The problem:
Copy every entry in the listing below exactly, but not the pictures.

Provided data:
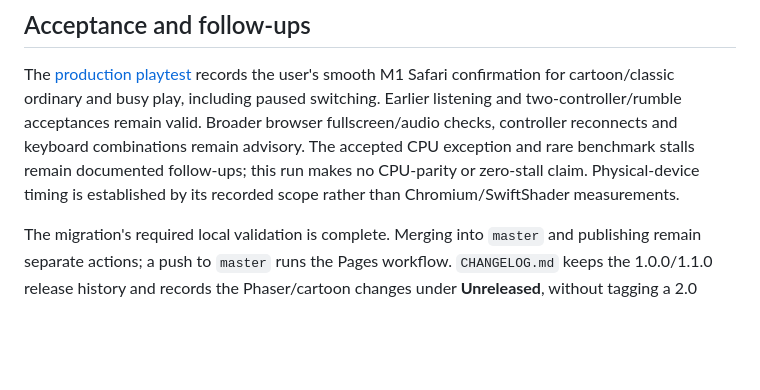
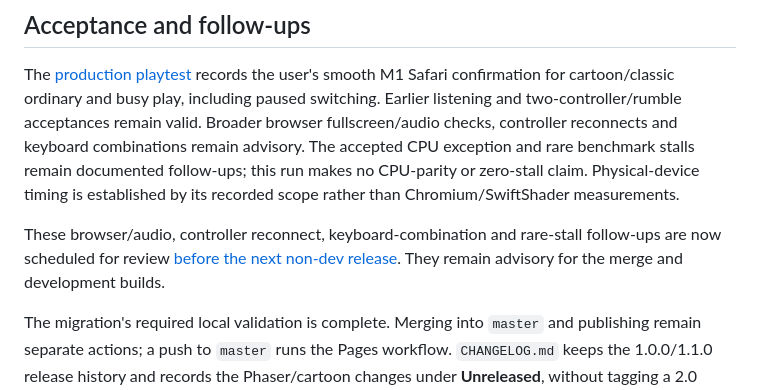
Before and after one commit to skogdoom/martian-vs-martian, a Markdown page: docs/phaser-merge-validation/README.md, the part around the change. Rendered like a GitHub page; blank space fills up the shorter version.

Commit message:
Track advisory checks before the next non-dev release

```diff
--- a/docs/phaser-merge-validation/README.md
+++ b/docs/phaser-merge-validation/README.md
@@ -43,6 +43,11 @@ stalls remain documented follow-ups; this run makes no CPU-parity or zero-stall
 claim. Physical-device timing is established by its recorded scope rather than
 Chromium/SwiftShader measurements.
 
+These browser/audio, controller reconnect, keyboard-combination and rare-stall
+follow-ups are now scheduled for review
+[before the next non-dev release](../../PLAN.md#before-the-next-non-dev-release).
+They remain advisory for the merge and development builds.
+
 The migration's required local validation is complete. Merging into `master` and
 publishing remain separate actions; a push to `master` runs the Pages workflow.
 `CHANGELOG.md` keeps the 1.0.0/1.1.0 release history and records the Phaser/cartoon
```
Also changed, not shown: PLAN.md (+20 -0 lines), README.md (+3 -1 lines).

Problem solution:
Before and after one commit to skogdoom/martian-vs-martian, a Markdown page: docs/phaser-merge-validation/README.md, the part around the change. Rendered like a GitHub page; blank space fills up the shorter version.

Commit message:
Track advisory checks before the next non-dev release

```diff
--- a/docs/phaser-merge-validation/README.md
+++ b/docs/phaser-merge-validation/README.md
@@ -43,6 +43,11 @@ stalls remain documented follow-ups; this run makes no CPU-parity or zero-stall
 claim. Physical-device timing is established by its recorded scope rather than
 Chromium/SwiftShader measurements.
 
+These browser/audio, controller reconnect, keyboard-combination and rare-stall
+follow-ups are now scheduled for review
+[before the next non-dev release](../../PLAN.md#before-the-next-non-dev-release).
+They remain advisory for the merge and development builds.
+
 The migration's required local validation is complete. Merging into `master` and
 publishing remain separate actions; a push to `master` runs the Pages workflow.
 `CHANGELOG.md` keeps the 1.0.0/1.1.0 release history and records the Phaser/cartoon
```
Also changed, not shown: PLAN.md (+20 -0 lines), README.md (+3 -1 lines).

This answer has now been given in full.